Malaysia plane search: China checks new 'debris' image
China is investigating a new satellite image of debris in the southern Indian Ocean, potentially from missing flight MH370, Malaysian officials say.
Malaysia's acting transport minister read out the news as he was handed it during his daily briefing.
The new image is from 18 March, two days after initial satellite pictures of possible debris, and shows an object 22m by 13m, 120km from the first site.
Flight MH370 disappeared on 8 March carrying 239 people.
Malaysian officials suspect the plane, en route from Kuala Lumpur to Beijing, was deliberately taken off course.
Malaysia's Acting Transport Minister Hishammuddin Hussein broke off the question-and-answer segment of his briefing in Kuala Lumpur to say: "The news that I just received is that the Chinese ambassador received satellite image of floating objects in the southern corridor and they will be sending ships to verify."
He added: "Beijing is expected to make an announcement in a few hours."
China is one of 26 nations involved in the search for flight MH370. Most of those on board the plane were Chinese nationals.
Planes and vessels are already searching the southern Indian Ocean following earlier satellite images this week that detected possible debris 2,500 km (1,550 miles) south-west of Perth in Australia.
The Xinhua state news agency said the latest satellite image was taken at about 04:00 GMT on 18 March and showed objects about 120km "south by west" from the first site.
The image was taken by the Gaofen-1 high-resolution optical Earth observation satellite of China's National Space Administration.
However the floating object the new image apparently shows was not spotted during Saturday's search effort, the Australian agency leading the search in the southern Indian Ocean said.
After operations ended for the day, Australia's Maritime Safety Authority (Amsa) said an aircraft had reported sighting a number of small objects with the naked eye within a radius of five kilometres, including a wooden pallet.
It also announced that HMAS Success, which is large enough to recover any debris if needed, had arrived in the search area.
Six planes were dispatched on Saturday to search an area roughly the size of Denmark. Additional vessels supplied by China, Japan and the United Kingdom are due to join them in the search.
At his briefing, Acting Transport Minister Hussein also said investigations of the plane's cargo manifest did "not show any link to anything that may have contribution to the plane's disappearance".
He also referred to the angry scenes as Malaysian officials briefed Chinese relatives in Beijing.
"Government of Malaysia, tell us the truth! Give us back our loved ones!" relatives shouted at the Lido Hotel.
Mr Hussein admitted the briefing had been "tense" and an investigation was under way to try to improve the situation.
Mr Hussein's briefing also touched on a reported transcript of communications between the pilots of the plane that was carried in Britain's Daily Telegraph.
The Telegraph's transcript showed routine communications, ending with the fateful final words of co-pilot Fariq Abdul Hamid: "All right, good night."
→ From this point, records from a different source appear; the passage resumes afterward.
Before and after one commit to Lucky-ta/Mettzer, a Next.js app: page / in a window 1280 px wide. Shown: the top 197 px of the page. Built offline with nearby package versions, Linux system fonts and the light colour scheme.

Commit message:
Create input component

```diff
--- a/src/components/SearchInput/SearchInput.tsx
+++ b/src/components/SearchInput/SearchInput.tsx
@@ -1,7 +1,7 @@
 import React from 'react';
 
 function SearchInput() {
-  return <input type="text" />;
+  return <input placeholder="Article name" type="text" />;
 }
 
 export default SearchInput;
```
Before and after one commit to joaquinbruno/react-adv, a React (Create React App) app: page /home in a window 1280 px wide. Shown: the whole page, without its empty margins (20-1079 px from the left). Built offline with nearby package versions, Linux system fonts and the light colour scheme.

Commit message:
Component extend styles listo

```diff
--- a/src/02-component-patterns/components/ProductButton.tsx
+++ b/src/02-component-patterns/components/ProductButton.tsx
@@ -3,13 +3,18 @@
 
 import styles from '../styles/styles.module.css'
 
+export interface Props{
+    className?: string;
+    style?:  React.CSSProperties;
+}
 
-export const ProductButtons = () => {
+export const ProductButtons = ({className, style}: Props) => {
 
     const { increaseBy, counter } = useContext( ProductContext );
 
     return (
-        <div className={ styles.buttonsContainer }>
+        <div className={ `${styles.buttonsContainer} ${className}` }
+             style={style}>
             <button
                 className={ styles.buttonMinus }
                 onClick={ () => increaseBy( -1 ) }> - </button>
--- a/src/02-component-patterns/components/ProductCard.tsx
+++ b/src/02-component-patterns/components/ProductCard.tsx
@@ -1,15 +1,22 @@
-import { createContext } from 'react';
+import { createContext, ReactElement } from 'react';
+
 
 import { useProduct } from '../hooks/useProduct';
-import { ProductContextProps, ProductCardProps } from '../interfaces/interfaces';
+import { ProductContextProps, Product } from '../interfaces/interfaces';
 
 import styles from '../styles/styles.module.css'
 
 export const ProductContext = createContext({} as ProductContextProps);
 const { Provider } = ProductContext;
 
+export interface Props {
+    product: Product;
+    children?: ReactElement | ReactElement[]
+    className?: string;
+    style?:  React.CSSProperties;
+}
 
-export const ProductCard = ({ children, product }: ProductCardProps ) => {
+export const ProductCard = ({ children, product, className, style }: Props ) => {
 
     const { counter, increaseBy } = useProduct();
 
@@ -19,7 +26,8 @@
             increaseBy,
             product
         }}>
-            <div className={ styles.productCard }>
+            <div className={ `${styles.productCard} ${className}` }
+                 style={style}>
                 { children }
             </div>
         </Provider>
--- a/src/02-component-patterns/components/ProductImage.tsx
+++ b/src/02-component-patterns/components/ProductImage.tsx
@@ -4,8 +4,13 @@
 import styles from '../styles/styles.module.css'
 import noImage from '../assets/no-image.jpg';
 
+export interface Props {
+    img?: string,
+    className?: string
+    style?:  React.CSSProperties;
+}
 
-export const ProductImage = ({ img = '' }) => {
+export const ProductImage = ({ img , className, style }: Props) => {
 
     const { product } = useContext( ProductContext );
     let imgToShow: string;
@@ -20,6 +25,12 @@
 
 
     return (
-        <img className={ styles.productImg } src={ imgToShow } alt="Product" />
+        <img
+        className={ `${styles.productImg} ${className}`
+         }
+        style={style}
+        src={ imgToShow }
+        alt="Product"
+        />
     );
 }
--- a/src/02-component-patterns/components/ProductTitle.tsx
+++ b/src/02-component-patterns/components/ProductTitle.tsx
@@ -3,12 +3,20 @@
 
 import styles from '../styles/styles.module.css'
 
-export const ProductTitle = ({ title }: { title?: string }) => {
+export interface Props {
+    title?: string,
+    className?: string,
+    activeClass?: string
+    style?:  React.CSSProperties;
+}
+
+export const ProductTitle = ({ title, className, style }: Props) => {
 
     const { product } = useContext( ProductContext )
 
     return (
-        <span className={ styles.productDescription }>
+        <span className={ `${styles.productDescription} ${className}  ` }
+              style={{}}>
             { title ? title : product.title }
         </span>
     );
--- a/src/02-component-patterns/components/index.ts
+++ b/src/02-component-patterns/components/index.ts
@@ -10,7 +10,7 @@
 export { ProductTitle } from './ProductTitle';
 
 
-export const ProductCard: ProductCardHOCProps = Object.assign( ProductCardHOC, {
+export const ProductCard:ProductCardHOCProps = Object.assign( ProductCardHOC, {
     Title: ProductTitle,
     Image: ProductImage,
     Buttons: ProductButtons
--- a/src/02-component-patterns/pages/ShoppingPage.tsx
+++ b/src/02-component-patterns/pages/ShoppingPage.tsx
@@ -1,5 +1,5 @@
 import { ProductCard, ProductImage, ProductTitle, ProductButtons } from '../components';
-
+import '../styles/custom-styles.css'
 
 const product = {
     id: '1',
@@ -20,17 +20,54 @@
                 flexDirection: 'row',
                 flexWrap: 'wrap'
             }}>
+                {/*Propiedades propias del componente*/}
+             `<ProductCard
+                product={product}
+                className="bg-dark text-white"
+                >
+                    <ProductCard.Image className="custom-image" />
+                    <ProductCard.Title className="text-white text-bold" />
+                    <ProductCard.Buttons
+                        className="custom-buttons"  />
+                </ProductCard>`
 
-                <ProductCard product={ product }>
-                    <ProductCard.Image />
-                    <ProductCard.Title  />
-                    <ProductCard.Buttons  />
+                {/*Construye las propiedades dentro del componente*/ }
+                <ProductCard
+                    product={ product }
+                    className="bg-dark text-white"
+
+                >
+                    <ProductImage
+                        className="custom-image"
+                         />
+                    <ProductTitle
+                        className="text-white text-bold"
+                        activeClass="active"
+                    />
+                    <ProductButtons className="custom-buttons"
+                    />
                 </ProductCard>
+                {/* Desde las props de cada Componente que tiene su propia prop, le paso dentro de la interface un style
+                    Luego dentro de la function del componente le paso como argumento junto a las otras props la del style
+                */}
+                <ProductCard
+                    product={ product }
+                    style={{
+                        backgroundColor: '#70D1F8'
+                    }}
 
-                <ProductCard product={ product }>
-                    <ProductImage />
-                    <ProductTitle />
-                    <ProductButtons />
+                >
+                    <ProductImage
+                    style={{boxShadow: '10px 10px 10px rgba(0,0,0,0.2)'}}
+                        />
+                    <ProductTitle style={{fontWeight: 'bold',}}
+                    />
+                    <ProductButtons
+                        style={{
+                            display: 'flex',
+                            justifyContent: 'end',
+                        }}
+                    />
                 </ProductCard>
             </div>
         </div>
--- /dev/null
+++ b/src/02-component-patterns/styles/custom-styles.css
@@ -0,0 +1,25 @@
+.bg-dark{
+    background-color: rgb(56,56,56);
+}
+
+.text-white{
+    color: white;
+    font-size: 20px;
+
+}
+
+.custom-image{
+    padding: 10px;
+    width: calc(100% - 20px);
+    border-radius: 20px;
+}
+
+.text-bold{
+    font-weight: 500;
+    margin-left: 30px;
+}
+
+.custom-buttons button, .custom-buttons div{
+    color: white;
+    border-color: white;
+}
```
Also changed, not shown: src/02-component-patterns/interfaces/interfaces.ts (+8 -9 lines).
Experts say only two elements appeared of any note, although they stressed it was important not to read too much into them. One was that the final message at 01:07 about the plane's altitude - at 35,000ft - was an unnecessary repeat of a message six minutes earlier.
The other was that the loss of communication with the plane occurred at the handover point of Malaysian to Vietnamese air control.
At the press briefing, Mr Hussein said the transcript "does not indicate anything abnormal".
Another Malaysian official at the briefing said the transcript was "not accurate", without specifying what was wrong with the document.
Earlier, Australian Deputy PM Warren Truss vowed the search would continue until "further searching would be futile - and that day is not in sight".
The search has been in two distinct corridors - one stretching to the north-west of the last known location in the Malacca Straits and one to the south-west. This was based on a data "ping" apparently sent to a satellite from the missing plane.
However, on Saturday, Mr Hussein said that China, India, Pakistan, Myanmar and several other nations had informed Malaysia that analysis of their radar records had revealed no evidence of flight MH370 crossing their airspace.